Father Nicholas Lang
The Presentation the Lord in the Temple
Updated: Mar 3, 2020
I’m guessing folks have been wondering what Punxsutawney Phil would tell us this morning about the onset of spring. According to folklore, if it is cloudy when a groundhog emerges from its burrow on this day, then spring will come early; if it is sunny, the groundhog will supposedly see its shadow and retreat back into its burrow, and the winter weather will persist for six more weeks. Phil left his burrow at about 7:25 a.m. this morning at Gobbler's Knob to tell us that we’ll have an early sprung. Our own Connecticut Groundhog “Chuckles” gave a similar prediction.

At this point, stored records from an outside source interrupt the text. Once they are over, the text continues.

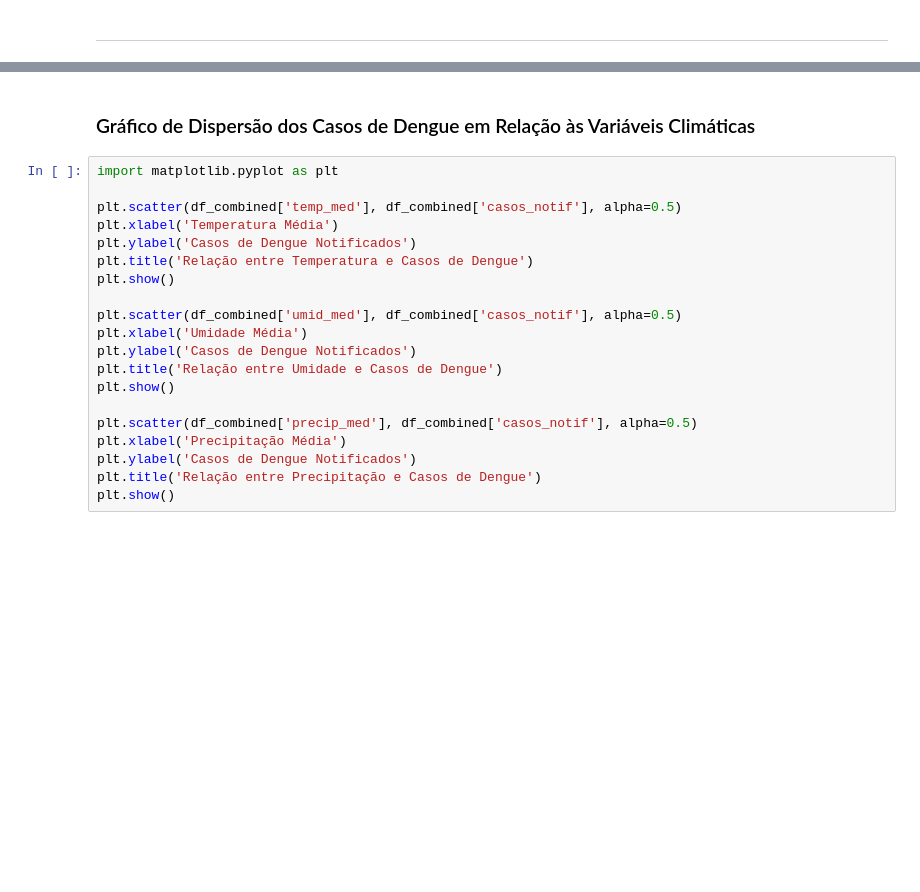
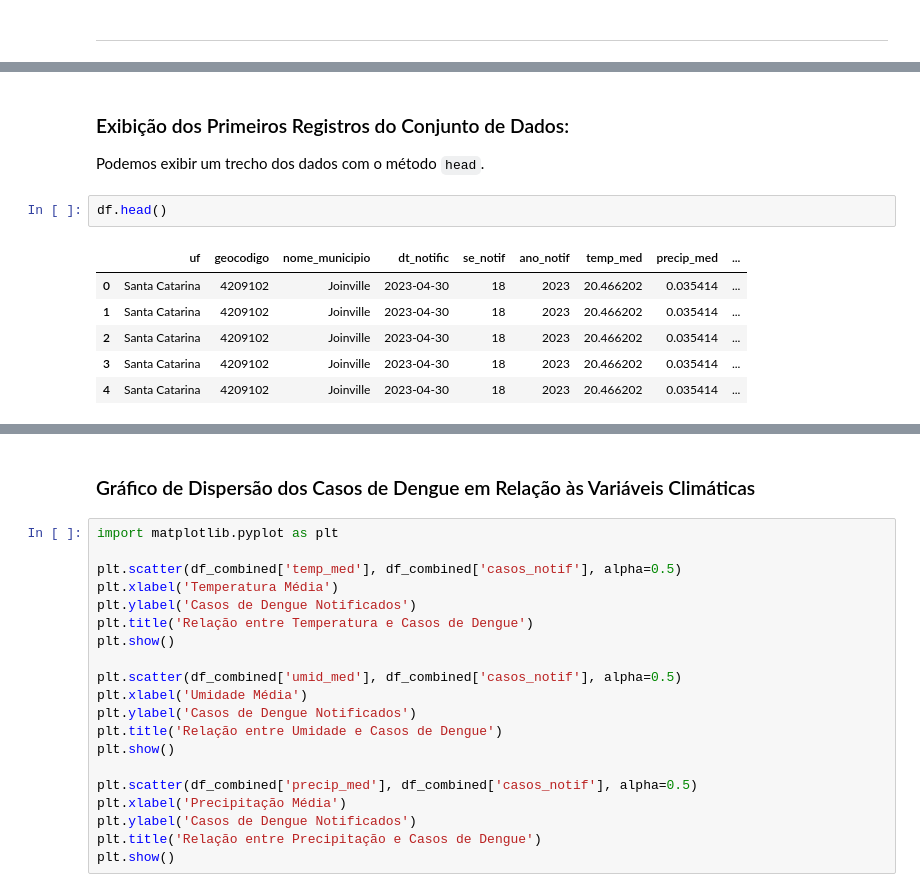
Before and after one commit to osl-pocs/ml-dengue-predict, a Jupyter notebook: notebooks/ML_Dengue_Predict_FINAL.ipynb, the cells around one changed output, grey strips where cells are left out. Cells and saved outputs as stored; diff of their text form; blank space fills up the shorter version.

```diff
--- a/notebooks/ML_Dengue_Predict_FINAL.ipynb
+++ b/notebooks/ML_Dengue_Predict_FINAL.ipynb
@@ -225,0 +212,13 @@ print(f'\n # Total de registros para no novo conjunto de dados: {len(df_combined
+# %% [markdown]
+### Exibição dos Primeiros Registros do Conjunto de Dados:
+
+Podemos exibir um trecho dos dados com o método `head`.
+# %%
+df.head()
+# %% [output]
+|  | uf | geocodigo | nome_municipio | dt_notific | se_notif | ano_notif | temp_med | precip_med | ... |
+| 0 | Santa Catarina | 4209102 | Joinville | 2023-04-30 | 18 | 2023 | 20.466202 | 0.035414 | ... |
+| 1 | Santa Catarina | 4209102 | Joinville | 2023-04-30 | 18 | 2023 | 20.466202 | 0.035414 | ... |
+| 2 | Santa Catarina | 4209102 | Joinville | 2023-04-30 | 18 | 2023 | 20.466202 | 0.035414 | ... |
+| 3 | Santa Catarina | 4209102 | Joinville | 2023-04-30 | 18 | 2023 | 20.466202 | 0.035414 | ... |
+| 4 | Santa Catarina | 4209102 | Joinville | 2023-04-30 | 18 | 2023 | 20.466202 | 0.035414 | ... |
```
Also changed, not shown: parts of 126 cells of this notebook, 2 other files.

Here in the church in Milford, we are observing a feast called the Presentation of the child Jesus in the Temple which originated in the late 4th century in Jerusalem, its origin in old Jewish law that required a woman who gave birth to a child to be ritually purified and restored to full health and vitality. It was on this fortieth day after giving birth that the parents were required to come to the Temple and present this new creation as an offering to God. They also had to offer sacrificial animals and paid a good price to do that. What might be the common thread between our holyday and the secular Ground Hog Day?

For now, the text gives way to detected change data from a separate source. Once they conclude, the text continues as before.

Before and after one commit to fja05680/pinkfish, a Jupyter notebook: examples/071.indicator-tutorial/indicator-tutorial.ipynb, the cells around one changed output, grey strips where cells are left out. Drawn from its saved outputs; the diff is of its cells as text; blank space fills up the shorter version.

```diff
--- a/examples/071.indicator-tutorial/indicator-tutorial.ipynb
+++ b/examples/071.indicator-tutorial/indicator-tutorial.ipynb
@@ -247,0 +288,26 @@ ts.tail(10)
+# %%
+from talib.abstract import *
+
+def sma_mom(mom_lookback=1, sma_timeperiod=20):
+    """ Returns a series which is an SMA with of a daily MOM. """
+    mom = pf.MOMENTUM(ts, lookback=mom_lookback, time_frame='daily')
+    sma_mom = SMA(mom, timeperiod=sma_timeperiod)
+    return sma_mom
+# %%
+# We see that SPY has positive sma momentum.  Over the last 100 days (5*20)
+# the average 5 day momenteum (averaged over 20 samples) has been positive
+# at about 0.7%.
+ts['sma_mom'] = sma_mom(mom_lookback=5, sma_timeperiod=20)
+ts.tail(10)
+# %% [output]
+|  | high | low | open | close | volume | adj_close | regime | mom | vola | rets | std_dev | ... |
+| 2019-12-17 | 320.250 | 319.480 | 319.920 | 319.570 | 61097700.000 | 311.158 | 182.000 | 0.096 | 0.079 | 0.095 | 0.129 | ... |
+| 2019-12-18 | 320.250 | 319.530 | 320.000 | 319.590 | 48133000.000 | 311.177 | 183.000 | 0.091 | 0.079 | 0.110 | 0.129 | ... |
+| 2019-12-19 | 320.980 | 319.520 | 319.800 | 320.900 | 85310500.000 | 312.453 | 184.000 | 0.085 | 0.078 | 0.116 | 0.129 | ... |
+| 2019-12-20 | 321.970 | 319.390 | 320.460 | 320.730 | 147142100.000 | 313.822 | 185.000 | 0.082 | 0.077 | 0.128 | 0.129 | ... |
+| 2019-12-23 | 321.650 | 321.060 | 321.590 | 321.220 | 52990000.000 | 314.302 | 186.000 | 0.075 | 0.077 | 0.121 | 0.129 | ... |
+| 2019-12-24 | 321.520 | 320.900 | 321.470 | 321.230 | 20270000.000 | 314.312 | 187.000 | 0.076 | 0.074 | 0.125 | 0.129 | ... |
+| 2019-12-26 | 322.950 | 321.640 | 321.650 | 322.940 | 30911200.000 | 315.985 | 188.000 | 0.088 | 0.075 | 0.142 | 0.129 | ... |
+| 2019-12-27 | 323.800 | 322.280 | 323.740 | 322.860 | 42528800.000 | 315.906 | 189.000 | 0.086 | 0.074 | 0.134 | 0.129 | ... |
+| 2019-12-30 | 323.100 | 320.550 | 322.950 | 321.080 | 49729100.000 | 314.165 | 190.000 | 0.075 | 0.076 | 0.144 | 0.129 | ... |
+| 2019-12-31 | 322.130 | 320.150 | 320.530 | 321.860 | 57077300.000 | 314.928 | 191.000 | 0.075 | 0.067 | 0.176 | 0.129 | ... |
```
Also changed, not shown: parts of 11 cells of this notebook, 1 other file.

Bears and other animals are expected to hibernate during the cold, dark winter season and emerge on this day to look for the light. Shadow and light are the reality of our lives and of our world. We all have stories about what it has been like to live in shadowy places, often because of some unexpected uninvited, undesirable circumstance of life. We, too, can sometimes hibernate—withdraw—to escape the harsh realities of life. We can become sluggish, dormant, as we move through life only half-awake—until we are aroused by the light of God’s spirit.
Our stories likely share the common thread of our sometimes feeling as if we were living in the night of fear not knowing what will come next or how we will handle it. We may have a sense of powerlessness as life seems to be spinning out of control. It may seem as if the black hole of desperation is just sucking the light out of our existence. Yes, shadowy places can be very scary and uncomfortable. And so we may be tempted, like our animal friends, to hideout.

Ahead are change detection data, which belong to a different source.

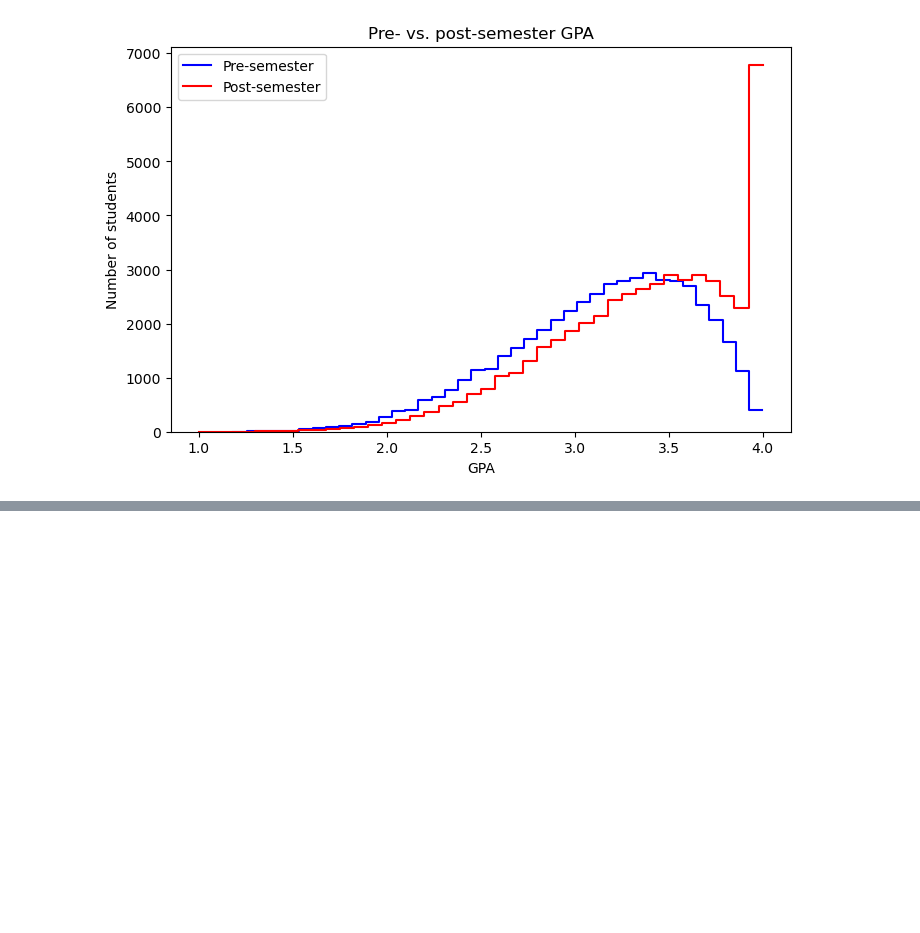
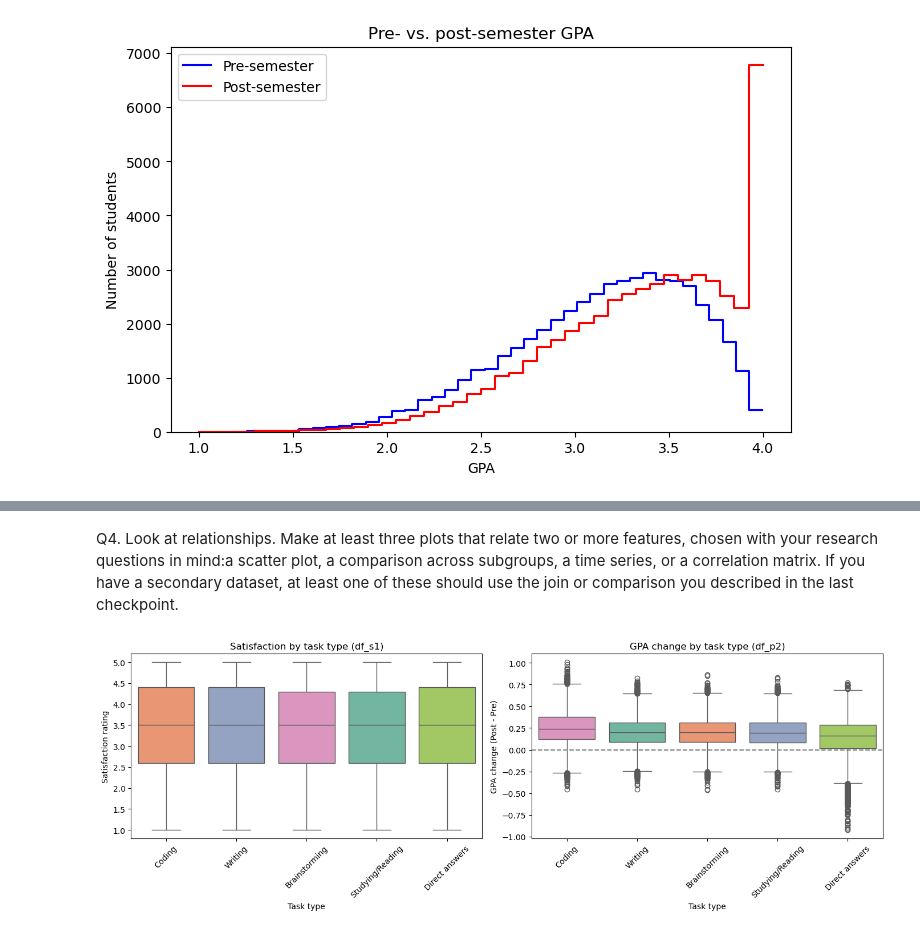
Before and after one commit to Snehashharmaa/cs418-learning-without-ai, a Jupyter notebook: data_acquisition.ipynb, the cells around one changed output, grey strips where cells are left out. Cells and saved outputs as stored; diff of their text form; code cells hidden in the pictures; blank space fills up the shorter version.

```diff
--- a/data_acquisition.ipynb
+++ b/data_acquisition.ipynb
@@ -250,0 +211,57 @@ plt.show()
+# %% [markdown]
+Q4. Look at relationships. Make at least three plots that relate two or more features, chosen with your research questions in mind:a scatter plot, a comparison across subgroups, a time series, or a correlation matrix. If you have a secondary dataset, at least one of these should use the join or comparison you described in the last checkpoint.
+# %%
+# Box plot shows the median, the middle 50% of values, the overall range, and any outliers for each task type,
+# which lets us compare not only the typical value across tasks but also the spread and skew within each task.
+# Using the same task order on both plots makes the two datasets easy to compare side by side.
+# By pairing satisfaction against performance across categories, we might diagnose why students lean into risky use cases:
+# their subjective satisfaction tricks them into a false sense of academic security.
+
+# print(df_s1["TaskType"].value_counts())
+# print(df_s1["FinalOutcome"].value_counts())
+# print(df_p2["Primary_Use_Case"].value_counts())
+
+s1_map = {
+    "Coding": "Coding",
+    "Writing": "Writing",
+    "Brainstorming": "Brainstorming",
+    "Studying": "Studying/Reading",
+    "Research": "Studying/Reading",
+    "Homework Help": "Direct answers",
+}
+p2_map = {
+    "Debugging/Troubleshooting": "Coding",
+    "Copywriting/Drafting": "Writing",
+    "Ideation": "Brainstorming",
+    "Summarizing_Reading": "Studying/Reading",
+    "Direct_Answer_Generation": "Direct answers",
+}
+
+df_s1["Task_Common"] = df_s1["TaskType"].map(s1_map)
+df_p2["Task_Common"] = df_p2["Primary_Use_Case"].map(p2_map)
+
+# print(df_s1["Task_Common"].value_counts())
+# print(df_p2["Task_Common"].value_counts())
+
+
+order = ["Coding", "Writing", "Brainstorming", "Studying/Reading", "Direct answers"]
+
+fig, axes = plt.subplots(1, 2, figsize=(14, 5))
+
+sns.boxplot(data=df_s1, x="Task_Common", y="SatisfactionRating", order=order, hue="Task_Common", palette="Set2", ax=axes[0])
+axes[0].set_title("Satisfaction by task type (df_s1)")
+axes[0].set_xlabel("Task type")
+axes[0].set_ylabel("Satisfaction rating")
+axes[0].tick_params(axis="x", rotation=45)
+
+sns.boxplot(data=df_p2, x="Task_Common", y="GPA_Change", order=order, hue="Task_Common", palette="Set2", ax=axes[1])
+axes[1].axhline(0, color="gray", linestyle="--")
+axes[1].set_title("GPA change by task type (df_p2)")
+axes[1].set_xlabel("Task type")
+axes[1].set_ylabel("GPA change (Post - Pre)")
+axes[1].tick_params(axis="x", rotation=45)
+
+plt.tight_layout()
+plt.show()
+# %% [output]
+[figure, added]
```
Also changed, not shown: parts of 11 cells of this notebook.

Then there is the Gospel we heard today and its description of what happened when Mary and Joseph came to the Temple to fulfill the law. They were a humble, poor, ordinary couple who wanted a private moment, a quick ceremony and an easy departure to avoid any attention. They were not counting on what happened and they were not counting on these two characters, Simeon and Anna entering their lives.
Two real old-timers they are. Simeon was a regular at Temple and at his age he had seen just about everything, the best and worst of religion. Anna had lived a full life and now late into what had been a long widowhood. She spent all her time ministering in the Temple, knew every nook and cranny and all the corruption of its leaders. Both had seen many babies come and go and watched hundreds of these rituals. This one was different.
What Simeon and Anna saw that day was nothing and everything. They saw a young tender mother and older awkward father, a couple of limited means, struggling to make a go of it with this newborn in Mary’s arms. Their plainness and everydayness would leave no impression on most bystanders. Nobody would have noticed them or given them a second thought.
It was when the infant Jesus was brought forth that it all became clear to these elderly witnesses. This simple family represented what it means to be fully human. They had no pretense, no airs about them, no hostility over their predicament. They did not see themselves as better or worse than anyone else. They had just come to make an offering. This offering, however, was the incarnate Son of God and what Anna and Simeon saw for the first time in their lives was that this offering of humanity, of God’s own unique creation, was enough to fill an otherwise cold and shadowy space with holiness, with joy, with light and with the very heart of God.
So here we are today in the temple, our sacred worship space. Like the several characters in the Gospel story, we’ve all shown up for one reason or other. Maybe we are here to glean some truth about life or be nurtured by God’s Word and Sacrament. Like old Anna and Simeon and Mary and Joseph we are here to participate in holy and ancient rituals. Yet on some deeper, perhaps unexplainable level, we come for the same reason for which people have been coming to holy places for ages: because we have all known the shadows; what it’s like to live in the night of fear. We come in the hope that God will bring some light to our darkness that will glow and guide us when the shadows threaten to overwhelm us.
When William Temple was Archbishop of Canterbury he regularly got fed up with the business of the institutional church. (Can you blame him?) In a moment of frustrated frankness, he once blurted out: “What people want, people who are starving for the spirit, is not religion but the living God.”
Old Simeon and Anna discovered the living God that day in the Temple. In the evening of their lives they encountered God’s extraordinary grace in an ordinary moment. They have something very important to teach us: that God requires far less than we may think, only what we are.
More than two thousand years later, we sit here today in the presence of the living God who promises us light in our darkness, warmth in our coldness, the gift of discovering God’s extraordinary grace in an ordinary moment, and the end of another winter as we listen to an old and lovely story about our ancestors in the faith. We are, after all, storytelling creatures because we are fashioned in the image of a storytelling God. May we never neglect that gift nor our love for hearing and telling the story.